To do →
The lines to return are those below that contain the word "configs".

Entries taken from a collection
..........
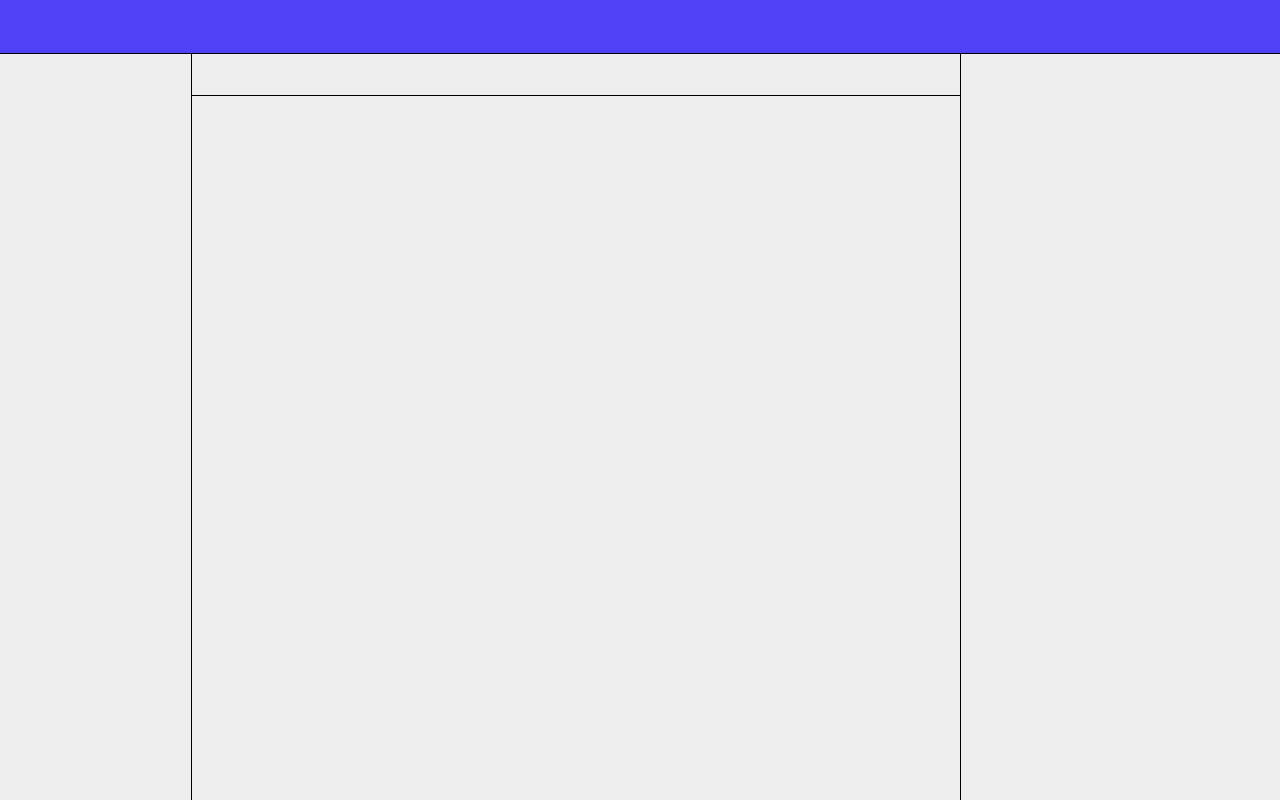
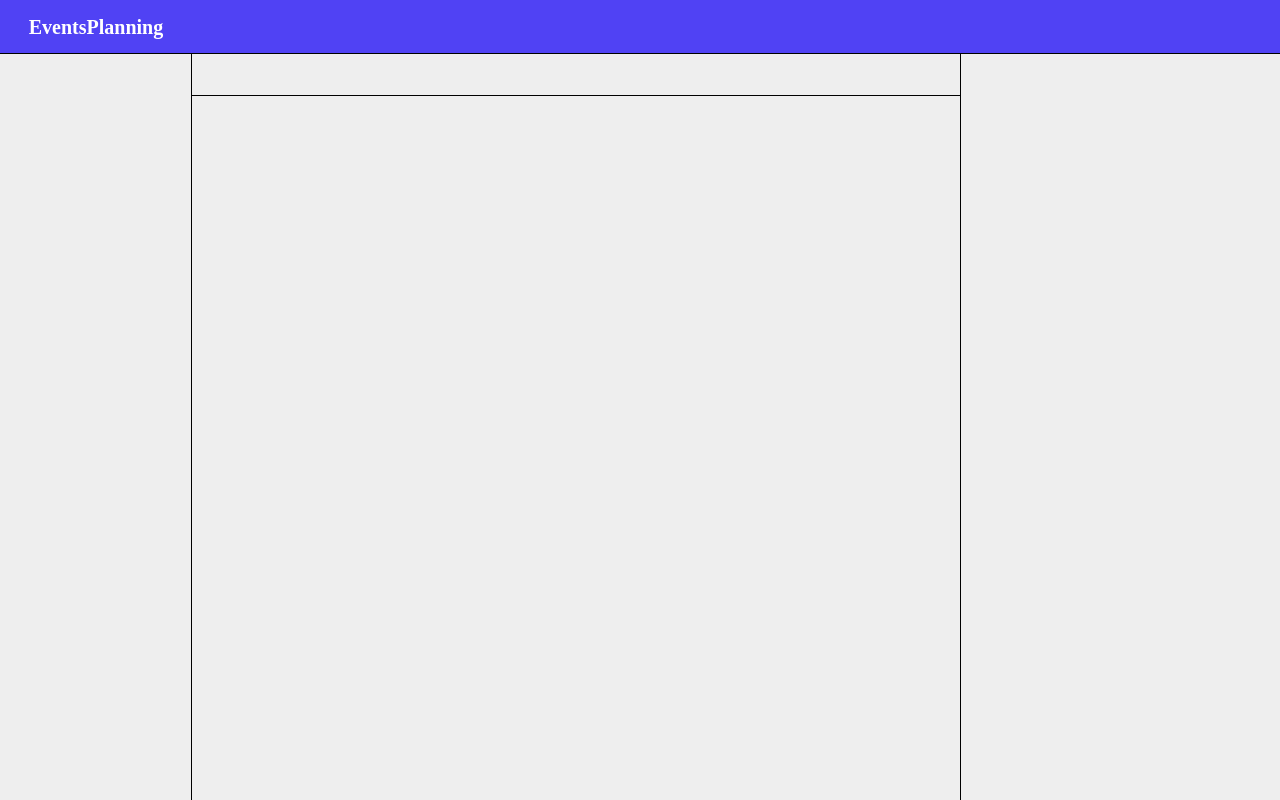
Before and after one commit to SimonMulquin/EventsPlanning, a React (Create React App) app in the folder client/: page /0 in a window 1280 px wide. Built offline with nearby package versions, Linux system fonts and the light colour scheme.

Commit message:
Improved architecture and removed useless stuffs

```diff
--- a/client/src/reset.css
+++ b/client/src/configs/reset.css
@@ -1,6 +1,7 @@
 *, *:before, *:after {
   box-sizing: border-box;
   margin: 0;
+  font-size: 1em;
 }
 
 body {
--- a/client/src/configs/theme.js
+++ b/client/src/configs/theme.js
@@ -4,17 +4,17 @@ export default {
     colour: '#5042f4',
   },
   view: {
-    width: '60vw',
+    width: '60em',
     navigation: {
       height: '42px'
     }
   },
   tools: {
     left: {
-      width: '15vw'
+      width: '15em'
     },
     right: {
-      width: '25vw'
+      width: '25em'
     }
   },
 };
--- a/client/src/index.js
+++ b/client/src/index.js
@@ -1,9 +1,9 @@
 import React from 'react';
 import ReactDOM from 'react-dom';
 
-import App from './App';
-import css from './reset.css';
-import registerServiceWorker from './api/sw/registerServiceWorker';
+import App from 'ui/App';
+import css from 'configs/reset.css';
+import registerServiceWorker from 'api/sw/registerServiceWorker';
 
 ReactDOM.render(<App />, document.getElementById('root'));
 registerServiceWorker();
--- a/client/src/App.jsx
+++ b/client/src/ui/App.jsx
@@ -1,12 +1,9 @@
 import React, { Component } from 'react';
-import { BrowserRouter, Switch, Route } from 'react-router-dom';
+import { BrowserRouter } from 'react-router-dom';
 import { ThemeProvider } from 'styled-components';
 
-import { Page, Header, LeftTool, RightTool, View, ViewNavigation, Calendar } from './ui/Layout/Components.jsx';
-import theme from './configs/theme';
-
-import Default from './ui/Pages/Default/main';
-
+import { Page, Header, LeftTool, RightTool, View, ViewNavigation, ViewContent } from 'ui/Layout/Components.jsx';
+import theme from 'configs/theme';
 
 class App extends Component {
   render() {
@@ -18,7 +15,7 @@ class App extends Component {
             <LeftTool />
             <View>
               <ViewNavigation />
-              <Calendar />
+              <ViewContent />
             </View>
             <RightTool />
           </Page>
--- a/client/src/ui/Layout/Components.jsx
+++ b/client/src/ui/Layout/Components.jsx
@@ -1,19 +1,14 @@
 import styled from 'styled-components';
+
+import Header from './Header/main';
+
+export { Header };
 
 export const Page = styled.div`
   display: block;
   position: relative;
   width: 100%;
   min-height: 100vh;
-`;
-
-export const Header = styled.div`
-  display: block;
-  position: fixed;
-  width: 100%;
-  height: ${({theme}) => theme.header.height};
-  background-color: ${({theme}) => theme.header.colour};
-  border-bottom: 1px solid black;
 `;
 
 export const LeftTool = styled.div`
@@ -60,7 +55,7 @@ export const ViewNavigation =styled.ul`
   border-bottom: 1px solid black;
 `;
 
-export const Calendar = styled.div`
+export const ViewContent = styled.div`
   display: block;
   position: relative;
   width: 100%;
--- /dev/null
+++ b/client/src/ui/Layout/Header/main.jsx
@@ -0,0 +1,15 @@
+import React from 'react';
+
+import { Container, Repo, Title } from './style';
+
+const Header = () => {
+  return (
+    <Container>
+      <Title>
+        <Repo target='blank' href='https://github.com/SimonMulquin/EventsPlanning' >EventsPlanning</Repo>
+      </Title>
+    </Container>
+  );
+};
+
+export default Header;
--- /dev/null
+++ b/client/src/ui/Layout/Header/style.jsx
@@ -0,0 +1,23 @@
+import styled from 'styled-components';
+
+export const Container = styled.div`
+  display: block;
+  position: fixed;
+  width: 100%;
+  height: ${({ theme }) => theme.header.height};
+  background-color: ${({ theme }) => theme.header.colour};
+  border-bottom: 1px solid black;
+`;
+
+export const Title = styled.h1`
+  display: inline-block;
+  position: relative;
+  width: ${({theme}) => theme.tools.left.width};
+  line-height: ${({ theme }) => theme.header.height};
+  text-align: center;
+`;
+
+export const Repo = styled.a`
+  font-size: 20px;
+  color: #fff;
+`;
--- a/client/src/ui/Pages/Default/main.jsx
+++ /dev/null
@@ -1,9 +0,0 @@
-import React from 'react';
-
-const DefaultPage = () => {
-  return (
-    <div>404</div>
-  );
-};
-
-export default DefaultPage;
--- /dev/null
+++ b/client/src/ui/ViewContents/Calendars/Month/main.jsx
@@ -0,0 +1,9 @@
+import React from 'react';
+
+const MonthCalendar = () => {
+  return (
+    <div>My first calendar !</div>
+  );
+};
+
+export default MonthCalendar;
--- /dev/null
+++ b/client/src/ui/ViewContents/index.js
@@ -0,0 +1,5 @@
+import MonthCalendar from './Calendars/Month/main';
+
+export {
+  MonthCalendar
+};
```
Also changed, not shown: 2 other files (tests, documents, lock files or other folders).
..........
Result of the task →
+++ b/client/src/configs/reset.css
--- a/client/src/configs/theme.js
+++ b/client/src/configs/theme.js
+import css from 'configs/reset.css';
-import theme from './configs/theme';
+import theme from 'configs/theme';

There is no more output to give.